When the White House finally reluctantly intervened in the strike, with the Secretary of Labor personally mediating, it was mainly to save face for Verizon. Both Clinton and Sanders felt obliged to make photo-op appearances on the picket lines. The old taboo against major strikes in a presidential election year was successfully defied.

The final deal was not completely concession-free. The unions had agreed before the strike to contribute more toward their health insurance. But they beat back most of the onerous demands in the company’s last, best final offer. The company dropped the demand for technicians to accept out-of-town temporary transfers for up to two months and pledged not to offshore more work and to instead create 1500 new call center jobs. A first contract beachhead in wireless retail stores was established. Verizon withdrew their previously insisted pension cap, and a 10+ percent wage increase over the four-year contract was won. That’s why it was the strikers—and all class-conscious workers—who were doing a victory dance at the end.

(Above) Members of UNITE-HERE Local 634 and other trade unionists gather in front of Philadelphia’s Benjamin Franklin High School to show solidarity with Black Lives Matter protesters in July. (Philadelphia Inquirer photo.)

Related Articles

The International Food Crisis and Proposals To Overcome It

[Editor’s note: We reprint this article by the Committee for the Abolition of Illegitimate Debt (CADTM). In 1989, the Bastille Appeal was launched, inviting popular movements throughout the world to unite in demanding the immediate and unconditional cancellation of the debt of the so-called developing countries. This crushing debt, along with neo-liberal macro-economic reforms imposed on the global South, has led to an explosion of worldwide inequality, mass poverty, flagrant injustice and the destruction of the environment.

Summer Strike Wave Hits Britain

In Britain, the working class is experiencing a wave of strikes and “Industrial Action” from some of the largest established unions in the country, activity that disrupts the economy. These striking unions have made political demands in recent years to renationalize mail, rail and the electric grid.

Capitalism’s World Economic, Political and Social Crises and the Road to Fight Back

Led by the dominant capitalist-imperialist nations, especially the U.S. and China, the system involves the capture and transfer of surplus value from workers in poorer countries to leading corporations in the advanced countries.

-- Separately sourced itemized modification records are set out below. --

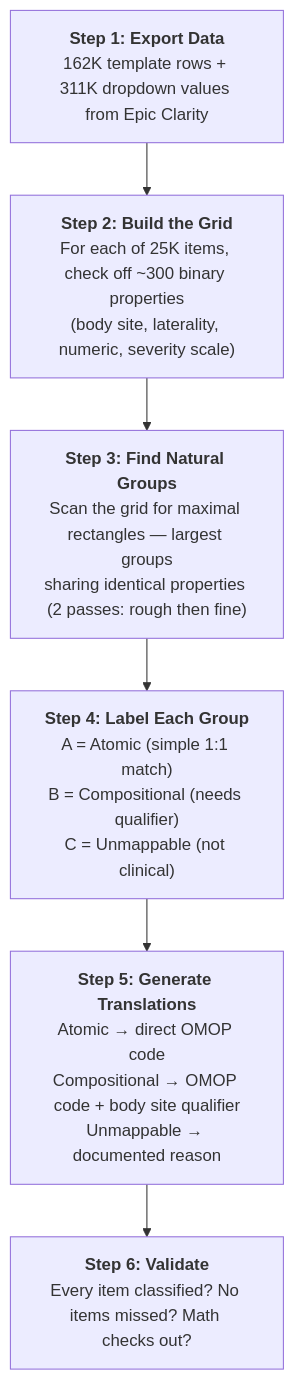
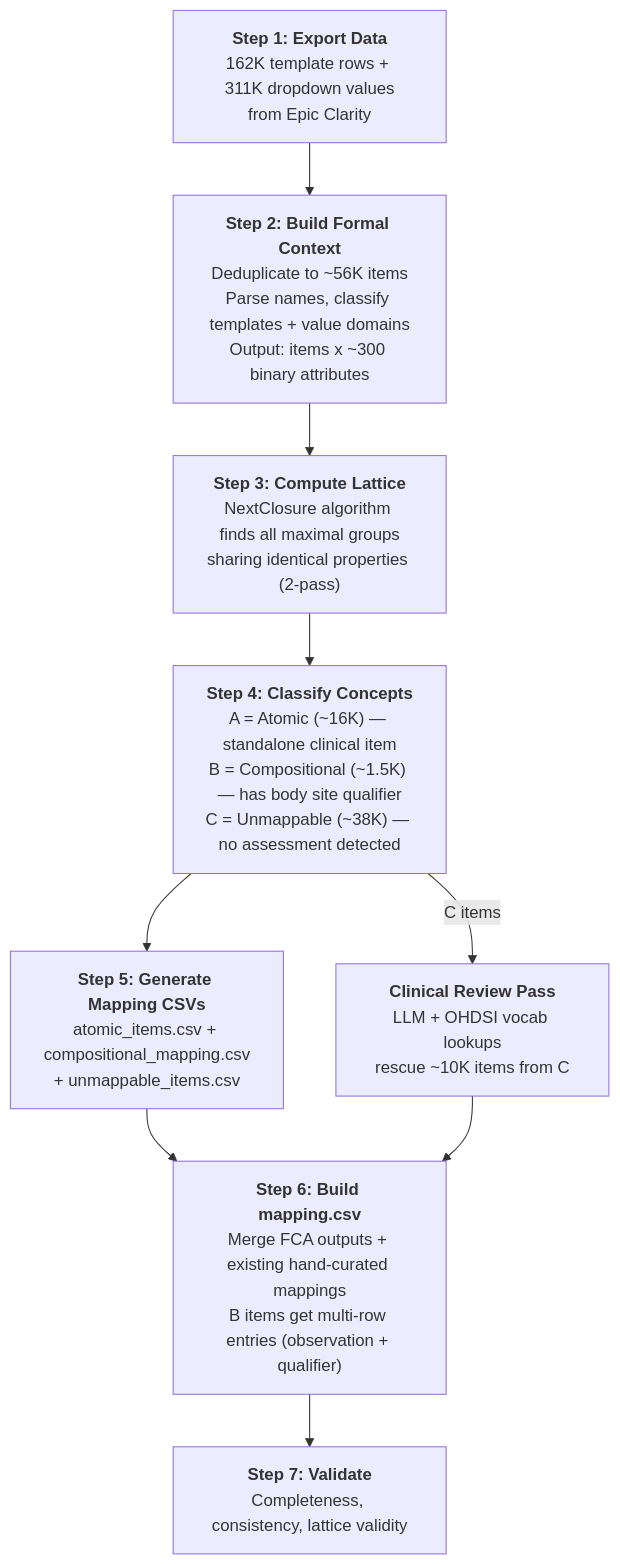
The diagram in EU2_Flowsheets/fca/diagrams/pipeline.mmd (Emory-OMOP/CVB), drawn with Mermaid before and after one commit. The commit also changed 4 other files, not shown here.

Commit message:
Rewrite FCA README with correct counts, add build_mapping_csv + clinical review

```diff
--- a/EU2_Flowsheets/fca/diagrams/pipeline.mmd
+++ b/EU2_Flowsheets/fca/diagrams/pipeline.mmd
@@ -1,7 +1,10 @@
 flowchart TD
-    A["<b>Step 1: Export Data</b><br/>162K template rows + 311K dropdown values from Epic Clarity"] --> B
-    B["<b>Step 2: Build the Grid</b><br/>For each of 25K items, check off ~300 binary properties<br/>(body site, laterality, numeric, severity scale)"] --> C
-    C["<b>Step 3: Find Natural Groups</b><br/>Scan the grid for maximal rectangles — largest groups<br/>sharing identical properties (2 passes: rough then fine)"] --> D
-    D["<b>Step 4: Label Each Group</b><br/>A = Atomic (simple 1:1 match)<br/>B = Compositional (needs qualifier)<br/>C = Unmappable (not clinical)"] --> E
-    E["<b>Step 5: Generate Translations</b><br/>Atomic → direct OMOP code<br/>Compositional → OMOP code + body site qualifier<br/>Unmappable → documented reason"] --> F
-    F["<b>Step 6: Validate</b><br/>Every item classified? No items missed? Math checks out?"]
+    A["<b>Step 1: Export Data</b><br/>162K template rows + 311K dropdown values<br/>from Epic Clarity"] --> B
+    B["<b>Step 2: Build Formal Context</b><br/>Deduplicate to ~56K items<br/>Parse names, classify templates + value domains<br/>Output: items x ~300 binary attributes"] --> C
+    C["<b>Step 3: Compute Lattice</b><br/>NextClosure algorithm finds all maximal groups<br/>sharing identical properties (2-pass)"] --> D
+    D["<b>Step 4: Classify Concepts</b><br/>A = Atomic (~16K) — standalone clinical item<br/>B = Compositional (~1.5K) — has body site qualifier<br/>C = Unmappable (~38K) — no assessment detected"] --> E
+    E["<b>Step 5: Generate Mapping CSVs</b><br/>atomic_items.csv + compositional_mapping.csv<br/>+ unmappable_items.csv"] --> F
+    F["<b>Step 6: Build mapping.csv</b><br/>Merge FCA outputs + existing hand-curated mappings<br/>B items get multi-row entries (observation + qualifier)"] --> G
+    G["<b>Step 7: Validate</b><br/>Completeness, consistency, lattice validity"]
+    D -- "C items" --> H["<b>Clinical Review Pass</b><br/>LLM + OHDSI vocab lookups<br/>rescue ~10K items from C"]
+    H --> F
```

Today, global value chain corporations that represent only 15 percent of all trading firms worldwide, capture some 80 percent of total trade.